Source material:
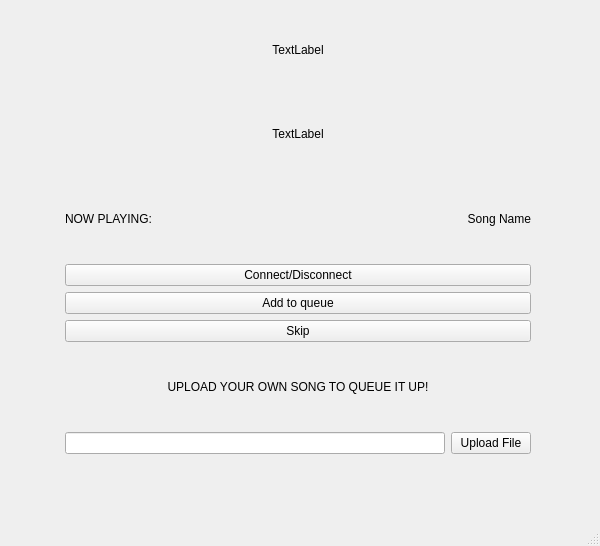
Before: the Qt Designer form Client/mainwindow.ui in Hajk0/InternetRadioClient, drawn with Qt 5.
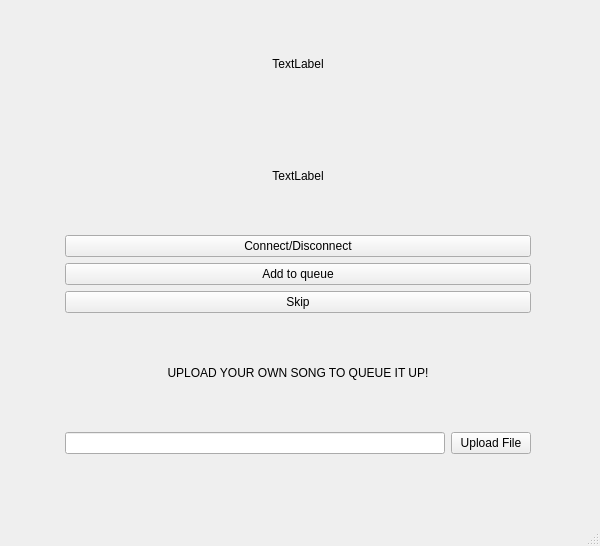
After: the same form once the commit is applied.

Patch:
```diff
--- a/Client/mainwindow.ui
+++ b/Client/mainwindow.ui
@@ -103,27 +103,6 @@
        </item>
       </layout>
      </item>
-     <item>
-      <layout class="QHBoxLayout" name="horizontalLayout_2">
-       <item>
-        <widget class="QLabel" name="label_2">
-         <property name="text">
-          <string>NOW PLAYING:</string>
-         </property>
-        </widget>
-       </item>
-       <item>
-        <widget class="QLabel" name="label_3">
-         <property name="text">
-          <string>Song Name</string>
-         </property>
-         <property name="alignment">
-          <set>Qt::AlignRight|Qt::AlignTrailing|Qt::AlignVCenter</set>
-         </property>
-        </widget>
-       </item>
-      </layout>
-     </item>
      <item>
       <widget class="QPushButton" name="btn_connect">
        <property name="text">
```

Your goal: Where a line of the data holds the word "Client", copy that line.

Task result:
Before: the Qt Designer form Client/mainwindow.ui in Hajk0/InternetRadioClient, drawn with Qt 5.
--- a/Client/mainwindow.ui
+++ b/Client/mainwindow.ui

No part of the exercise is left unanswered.